## Exercise instructions
Word for word, copy each record that comes after this.

Start of Study material

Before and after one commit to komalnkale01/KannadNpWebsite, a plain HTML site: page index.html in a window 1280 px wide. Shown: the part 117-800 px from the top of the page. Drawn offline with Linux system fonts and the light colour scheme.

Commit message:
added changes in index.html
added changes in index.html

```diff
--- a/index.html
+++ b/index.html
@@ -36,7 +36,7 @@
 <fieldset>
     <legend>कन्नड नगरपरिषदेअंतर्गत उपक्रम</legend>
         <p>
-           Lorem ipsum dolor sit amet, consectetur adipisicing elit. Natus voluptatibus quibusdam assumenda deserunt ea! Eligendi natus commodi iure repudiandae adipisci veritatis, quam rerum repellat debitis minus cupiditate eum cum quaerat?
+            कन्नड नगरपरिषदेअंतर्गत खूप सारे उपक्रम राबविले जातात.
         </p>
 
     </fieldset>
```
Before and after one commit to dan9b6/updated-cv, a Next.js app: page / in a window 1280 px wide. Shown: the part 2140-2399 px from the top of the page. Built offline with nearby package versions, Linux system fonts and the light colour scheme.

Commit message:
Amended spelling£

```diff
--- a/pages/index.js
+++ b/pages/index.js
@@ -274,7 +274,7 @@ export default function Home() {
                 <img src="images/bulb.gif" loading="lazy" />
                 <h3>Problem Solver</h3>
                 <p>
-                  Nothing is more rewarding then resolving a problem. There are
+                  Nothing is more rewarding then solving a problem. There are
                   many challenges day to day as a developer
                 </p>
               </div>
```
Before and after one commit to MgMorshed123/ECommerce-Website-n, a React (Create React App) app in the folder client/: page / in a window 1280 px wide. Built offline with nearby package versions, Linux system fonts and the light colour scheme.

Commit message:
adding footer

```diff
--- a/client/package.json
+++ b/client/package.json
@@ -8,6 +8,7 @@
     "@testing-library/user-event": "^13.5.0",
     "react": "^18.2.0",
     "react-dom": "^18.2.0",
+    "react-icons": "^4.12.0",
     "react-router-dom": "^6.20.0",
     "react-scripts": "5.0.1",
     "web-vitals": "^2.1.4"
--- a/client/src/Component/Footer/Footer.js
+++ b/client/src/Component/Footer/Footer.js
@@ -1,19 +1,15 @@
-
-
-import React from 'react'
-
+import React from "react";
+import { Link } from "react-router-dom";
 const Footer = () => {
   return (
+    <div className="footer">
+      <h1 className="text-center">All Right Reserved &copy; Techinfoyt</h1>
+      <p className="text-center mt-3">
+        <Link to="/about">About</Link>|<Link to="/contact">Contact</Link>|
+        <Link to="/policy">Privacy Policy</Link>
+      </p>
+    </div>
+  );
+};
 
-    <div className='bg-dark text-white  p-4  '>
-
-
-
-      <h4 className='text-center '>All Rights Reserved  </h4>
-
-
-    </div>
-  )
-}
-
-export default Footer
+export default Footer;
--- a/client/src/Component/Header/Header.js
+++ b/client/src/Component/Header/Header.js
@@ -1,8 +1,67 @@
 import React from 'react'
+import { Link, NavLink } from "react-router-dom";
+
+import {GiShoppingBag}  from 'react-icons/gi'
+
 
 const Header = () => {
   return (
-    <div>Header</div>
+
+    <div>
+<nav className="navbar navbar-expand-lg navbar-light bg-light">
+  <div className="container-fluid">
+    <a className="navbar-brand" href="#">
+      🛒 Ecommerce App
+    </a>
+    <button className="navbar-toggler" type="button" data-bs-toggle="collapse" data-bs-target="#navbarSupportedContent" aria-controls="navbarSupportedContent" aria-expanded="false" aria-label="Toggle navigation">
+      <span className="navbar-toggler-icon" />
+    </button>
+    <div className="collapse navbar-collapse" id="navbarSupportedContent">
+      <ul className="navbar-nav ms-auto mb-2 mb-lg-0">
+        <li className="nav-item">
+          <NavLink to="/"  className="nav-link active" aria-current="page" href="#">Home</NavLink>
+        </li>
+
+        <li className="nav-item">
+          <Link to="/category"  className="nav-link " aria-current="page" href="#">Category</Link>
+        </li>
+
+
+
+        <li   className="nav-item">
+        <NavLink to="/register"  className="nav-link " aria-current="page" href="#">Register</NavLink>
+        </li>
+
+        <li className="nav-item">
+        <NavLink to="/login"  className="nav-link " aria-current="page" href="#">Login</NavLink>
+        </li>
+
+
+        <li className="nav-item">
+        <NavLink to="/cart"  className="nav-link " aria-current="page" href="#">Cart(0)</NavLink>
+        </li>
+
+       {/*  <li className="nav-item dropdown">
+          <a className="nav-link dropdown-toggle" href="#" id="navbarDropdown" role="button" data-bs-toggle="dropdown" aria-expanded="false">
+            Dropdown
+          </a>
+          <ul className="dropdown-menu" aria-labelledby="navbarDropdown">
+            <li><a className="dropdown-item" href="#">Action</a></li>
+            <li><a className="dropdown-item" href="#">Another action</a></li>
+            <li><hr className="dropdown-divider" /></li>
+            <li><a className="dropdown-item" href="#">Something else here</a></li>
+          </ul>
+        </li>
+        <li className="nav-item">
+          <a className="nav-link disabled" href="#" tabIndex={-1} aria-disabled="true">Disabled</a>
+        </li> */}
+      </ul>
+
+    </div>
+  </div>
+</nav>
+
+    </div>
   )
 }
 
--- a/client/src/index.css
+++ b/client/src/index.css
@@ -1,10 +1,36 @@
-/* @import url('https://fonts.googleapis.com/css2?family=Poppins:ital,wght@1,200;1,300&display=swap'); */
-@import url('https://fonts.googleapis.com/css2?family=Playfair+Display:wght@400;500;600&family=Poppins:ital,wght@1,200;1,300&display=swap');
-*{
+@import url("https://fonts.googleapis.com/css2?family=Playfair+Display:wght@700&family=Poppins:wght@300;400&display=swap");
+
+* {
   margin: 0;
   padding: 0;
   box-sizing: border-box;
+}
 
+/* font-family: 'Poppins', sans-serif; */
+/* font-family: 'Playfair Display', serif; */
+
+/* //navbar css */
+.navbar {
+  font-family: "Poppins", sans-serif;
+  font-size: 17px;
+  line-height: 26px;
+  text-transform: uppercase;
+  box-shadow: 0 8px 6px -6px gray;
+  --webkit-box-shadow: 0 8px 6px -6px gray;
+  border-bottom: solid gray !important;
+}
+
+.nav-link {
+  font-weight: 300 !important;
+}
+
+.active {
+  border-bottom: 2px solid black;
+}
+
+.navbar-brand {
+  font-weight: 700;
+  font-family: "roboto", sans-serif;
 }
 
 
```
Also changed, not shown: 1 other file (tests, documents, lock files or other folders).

End of Study material

## Exercise solution
Before and after one commit to komalnkale01/KannadNpWebsite, a plain HTML site: page index.html in a window 1280 px wide. Shown: the part 117-800 px from the top of the page. Drawn offline with Linux system fonts and the light colour scheme.

Commit message:
added changes in index.html
added changes in index.html

```diff
--- a/index.html
+++ b/index.html
@@ -36,7 +36,7 @@
 <fieldset>
     <legend>कन्नड नगरपरिषदेअंतर्गत उपक्रम</legend>
         <p>
-           Lorem ipsum dolor sit amet, consectetur adipisicing elit. Natus voluptatibus quibusdam assumenda deserunt ea! Eligendi natus commodi iure repudiandae adipisci veritatis, quam rerum repellat debitis minus cupiditate eum cum quaerat?
+            कन्नड नगरपरिषदेअंतर्गत खूप सारे उपक्रम राबविले जातात.
         </p>
 
     </fieldset>
```
Before and after one commit to dan9b6/updated-cv, a Next.js app: page / in a window 1280 px wide. Shown: the part 2140-2399 px from the top of the page. Built offline with nearby package versions, Linux system fonts and the light colour scheme.

Commit message:
Amended spelling£

```diff
--- a/pages/index.js
+++ b/pages/index.js
@@ -274,7 +274,7 @@ export default function Home() {
                 <img src="images/bulb.gif" loading="lazy" />
                 <h3>Problem Solver</h3>
                 <p>
-                  Nothing is more rewarding then resolving a problem. There are
+                  Nothing is more rewarding then solving a problem. There are
                   many challenges day to day as a developer
                 </p>
               </div>
```
Before and after one commit to MgMorshed123/ECommerce-Website-n, a React (Create React App) app in the folder client/: page / in a window 1280 px wide. Built offline with nearby package versions, Linux system fonts and the light colour scheme.

Commit message:
adding footer

```diff
--- a/client/package.json
+++ b/client/package.json
@@ -8,6 +8,7 @@
     "@testing-library/user-event": "^13.5.0",
     "react": "^18.2.0",
     "react-dom": "^18.2.0",
+    "react-icons": "^4.12.0",
     "react-router-dom": "^6.20.0",
     "react-scripts": "5.0.1",
     "web-vitals": "^2.1.4"
--- a/client/src/Component/Footer/Footer.js
+++ b/client/src/Component/Footer/Footer.js
@@ -1,19 +1,15 @@
-
-
-import React from 'react'
-
+import React from "react";
+import { Link } from "react-router-dom";
 const Footer = () => {
   return (
+    <div className="footer">
+      <h1 className="text-center">All Right Reserved &copy; Techinfoyt</h1>
+      <p className="text-center mt-3">
+        <Link to="/about">About</Link>|<Link to="/contact">Contact</Link>|
+        <Link to="/policy">Privacy Policy</Link>
+      </p>
+    </div>
+  );
+};
 
-    <div className='bg-dark text-white  p-4  '>
-
-
-
-      <h4 className='text-center '>All Rights Reserved  </h4>
-
-
-    </div>
-  )
-}
-
-export default Footer
+export default Footer;
--- a/client/src/Component/Header/Header.js
+++ b/client/src/Component/Header/Header.js
@@ -1,8 +1,67 @@
 import React from 'react'
+import { Link, NavLink } from "react-router-dom";
+
+import {GiShoppingBag}  from 'react-icons/gi'
+
 
 const Header = () => {
   return (
-    <div>Header</div>
+
+    <div>
+<nav className="navbar navbar-expand-lg navbar-light bg-light">
+  <div className="container-fluid">
+    <a className="navbar-brand" href="#">
+      🛒 Ecommerce App
+    </a>
+    <button className="navbar-toggler" type="button" data-bs-toggle="collapse" data-bs-target="#navbarSupportedContent" aria-controls="navbarSupportedContent" aria-expanded="false" aria-label="Toggle navigation">
+      <span className="navbar-toggler-icon" />
+    </button>
+    <div className="collapse navbar-collapse" id="navbarSupportedContent">
+      <ul className="navbar-nav ms-auto mb-2 mb-lg-0">
+        <li className="nav-item">
+          <NavLink to="/"  className="nav-link active" aria-current="page" href="#">Home</NavLink>
+        </li>
+
+        <li className="nav-item">
+          <Link to="/category"  className="nav-link " aria-current="page" href="#">Category</Link>
+        </li>
+
+
+
+        <li   className="nav-item">
+        <NavLink to="/register"  className="nav-link " aria-current="page" href="#">Register</NavLink>
+        </li>
+
+        <li className="nav-item">
+        <NavLink to="/login"  className="nav-link " aria-current="page" href="#">Login</NavLink>
+        </li>
+
+
+        <li className="nav-item">
+        <NavLink to="/cart"  className="nav-link " aria-current="page" href="#">Cart(0)</NavLink>
+        </li>
+
+       {/*  <li className="nav-item dropdown">
+          <a className="nav-link dropdown-toggle" href="#" id="navbarDropdown" role="button" data-bs-toggle="dropdown" aria-expanded="false">
+            Dropdown
+          </a>
+          <ul className="dropdown-menu" aria-labelledby="navbarDropdown">
+            <li><a className="dropdown-item" href="#">Action</a></li>
+            <li><a className="dropdown-item" href="#">Another action</a></li>
+            <li><hr className="dropdown-divider" /></li>
+            <li><a className="dropdown-item" href="#">Something else here</a></li>
+          </ul>
+        </li>
+        <li className="nav-item">
+          <a className="nav-link disabled" href="#" tabIndex={-1} aria-disabled="true">Disabled</a>
+        </li> */}
+      </ul>
+
+    </div>
+  </div>
+</nav>
+
+    </div>
   )
 }
 
--- a/client/src/index.css
+++ b/client/src/index.css
@@ -1,10 +1,36 @@
-/* @import url('https://fonts.googleapis.com/css2?family=Poppins:ital,wght@1,200;1,300&display=swap'); */
-@import url('https://fonts.googleapis.com/css2?family=Playfair+Display:wght@400;500;600&family=Poppins:ital,wght@1,200;1,300&display=swap');
-*{
+@import url("https://fonts.googleapis.com/css2?family=Playfair+Display:wght@700&family=Poppins:wght@300;400&display=swap");
+
+* {
   margin: 0;
   padding: 0;
   box-sizing: border-box;
+}
 
+/* font-family: 'Poppins', sans-serif; */
+/* font-family: 'Playfair Display', serif; */
+
+/* //navbar css */
+.navbar {
+  font-family: "Poppins", sans-serif;
+  font-size: 17px;
+  line-height: 26px;
+  text-transform: uppercase;
+  box-shadow: 0 8px 6px -6px gray;
+  --webkit-box-shadow: 0 8px 6px -6px gray;
+  border-bottom: solid gray !important;
+}
+
+.nav-link {
+  font-weight: 300 !important;
+}
+
+.active {
+  border-bottom: 2px solid black;
+}
+
+.navbar-brand {
+  font-weight: 700;
+  font-family: "roboto", sans-serif;
 }
 
 
```
Also changed, not shown: 1 other file (tests, documents, lock files or other folders).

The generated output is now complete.